Does Reema’s story demonstrate that Early Decision increases your chances of getting admission? Few universities will actually claim that a student has better chances of getting admission if they apply through the Early Decision program. In fact, Harvard University’s website states, “There is no incentive whatsoever for Early Action colleges to admit weaker candidates early and then have to reject stronger Regular Action candidates. Diminishing the quality of the student body would be antithetical to the goals of any institution.” However, statistics speak for themselves. For the class of 2004, Yale University admitted fewer than 16 per cent of applicants who applied for regular admission as compared to 37 per cent of the students who applied for Early Decision. Similarly Amherst College accepted 35 per cent of ED candidates as compared to 19 per cent of regular candidates. Again, at the University of Pennsylvania, the numbers were 26 per cent and 47 per cent for regular and early decision applicants, respectively. (Statistics obtained from The Atlantic) Early Decision has ramifications on the SAT scores as well. Research by Christopher Avery of Harvard’s Kennedy School of Government and others, showed that applicants with a combined SAT score of 1400 to 1490, who applied for Early Decision were as likely to be accepted as regular admission candidates whose scores range from 1500 to 1600. Similarly, an Early Decision candidate with scores ranging from 1200 to 1290, had a greater chance of being accepted than a regular admission candidate with scores ranging from 1300 to 1390.

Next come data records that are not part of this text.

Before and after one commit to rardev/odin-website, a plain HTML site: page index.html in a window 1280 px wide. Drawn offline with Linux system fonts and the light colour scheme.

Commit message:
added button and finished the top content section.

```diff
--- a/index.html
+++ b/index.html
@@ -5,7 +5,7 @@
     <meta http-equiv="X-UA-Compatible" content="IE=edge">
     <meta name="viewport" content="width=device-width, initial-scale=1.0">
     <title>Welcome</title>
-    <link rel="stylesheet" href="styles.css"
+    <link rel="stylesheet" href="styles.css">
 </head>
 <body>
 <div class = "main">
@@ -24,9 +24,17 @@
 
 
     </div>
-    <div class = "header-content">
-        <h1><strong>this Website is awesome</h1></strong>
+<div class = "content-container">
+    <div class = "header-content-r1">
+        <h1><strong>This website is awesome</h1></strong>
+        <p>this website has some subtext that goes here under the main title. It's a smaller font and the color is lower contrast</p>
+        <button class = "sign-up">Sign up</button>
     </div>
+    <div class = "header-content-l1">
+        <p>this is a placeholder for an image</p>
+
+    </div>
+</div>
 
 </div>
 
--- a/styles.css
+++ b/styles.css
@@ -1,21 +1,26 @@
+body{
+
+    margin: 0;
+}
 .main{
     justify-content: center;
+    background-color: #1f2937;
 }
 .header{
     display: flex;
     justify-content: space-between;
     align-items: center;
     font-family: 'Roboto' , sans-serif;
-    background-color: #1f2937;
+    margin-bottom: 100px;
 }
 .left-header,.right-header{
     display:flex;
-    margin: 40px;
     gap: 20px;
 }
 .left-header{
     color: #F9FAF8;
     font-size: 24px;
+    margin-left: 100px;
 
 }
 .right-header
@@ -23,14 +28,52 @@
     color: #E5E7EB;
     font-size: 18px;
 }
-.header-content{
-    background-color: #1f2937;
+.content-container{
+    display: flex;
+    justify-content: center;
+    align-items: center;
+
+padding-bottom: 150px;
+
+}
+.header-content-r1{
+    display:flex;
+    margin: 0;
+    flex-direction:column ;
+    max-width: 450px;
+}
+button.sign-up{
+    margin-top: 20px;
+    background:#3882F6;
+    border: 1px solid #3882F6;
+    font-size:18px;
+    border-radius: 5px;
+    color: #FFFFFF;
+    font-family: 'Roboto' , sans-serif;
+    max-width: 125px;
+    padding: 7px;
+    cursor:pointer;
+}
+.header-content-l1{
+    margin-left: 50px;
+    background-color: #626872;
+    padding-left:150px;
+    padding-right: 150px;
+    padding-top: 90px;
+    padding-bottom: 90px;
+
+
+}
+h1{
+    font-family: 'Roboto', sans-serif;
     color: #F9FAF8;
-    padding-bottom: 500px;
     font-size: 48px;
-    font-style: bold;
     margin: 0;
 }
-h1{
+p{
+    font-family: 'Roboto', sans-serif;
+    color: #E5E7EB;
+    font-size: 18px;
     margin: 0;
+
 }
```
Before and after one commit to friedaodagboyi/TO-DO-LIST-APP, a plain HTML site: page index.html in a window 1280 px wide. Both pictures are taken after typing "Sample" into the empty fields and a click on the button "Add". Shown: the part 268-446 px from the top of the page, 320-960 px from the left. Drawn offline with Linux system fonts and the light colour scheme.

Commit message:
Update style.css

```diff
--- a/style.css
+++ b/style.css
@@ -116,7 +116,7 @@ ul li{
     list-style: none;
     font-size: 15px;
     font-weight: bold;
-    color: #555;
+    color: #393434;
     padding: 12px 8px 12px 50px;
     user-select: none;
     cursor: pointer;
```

Applicants who are admitted under the Early Decision program cannot initiate new applications and must withdraw their applications from all pending universities. Also, keep in mind that you are not allowed to apply to two universities for Early Decision. Most schools have a deadline of November 15 for Early Decision applicants.
Even though the Early Decision program works best for students who don’t require any financial assistance, many schools like Dartmouth College will match the financial need of students if admitted under the ED program. Other schools let you off the hook if their financial aid offer does not match the financial need you demonstrated.
James Fallows of The Atlantic has a contradictory view of the entire Early Decision program. “Today’s high school students and their parents have no choice but to adapt their application strategies to the way Early Decision has changed the nature of college admissions. Tomorrow’s students should hope that the increasingly obvious drawbacks of the system will lead to its elimination,” states Fallows on his website.
Fallows on his website claims that universities such as the University of Pennsylvania have increased their number of students through the Early Decision program. “When US News published its first list of best colleges in 1983, Penn was not even ranked among national universities. Last year, it was tied with Stanford for Number Six – ahead of Dartmouth, Columbia, Cornell, and Brown in the Ivy League, and Duke and the University of Chicago. It also made unusually effective use of the most controversial tactic in today’s elite college admissions business – the ‘Early Decision’ program. Early Decision has helped not only Penn. It holds so many advantages for so many colleges that its use has grown steadily over the past decade and mushroomed in the past five years. Early Decision, or ED, is an arranged marriage: Both parties gain security at the expense of freedom. But the loss is asymmetrical, constraining the student much more than the institution.”
Despite Fallows’ views, Early Decision and Early Action program have their advantages. If you decide to apply to any school for ED or EA, make an educated choice. If you are admitted to the college under the Early Decision program, you will have to attend the college, so be sure that this college is your first choice.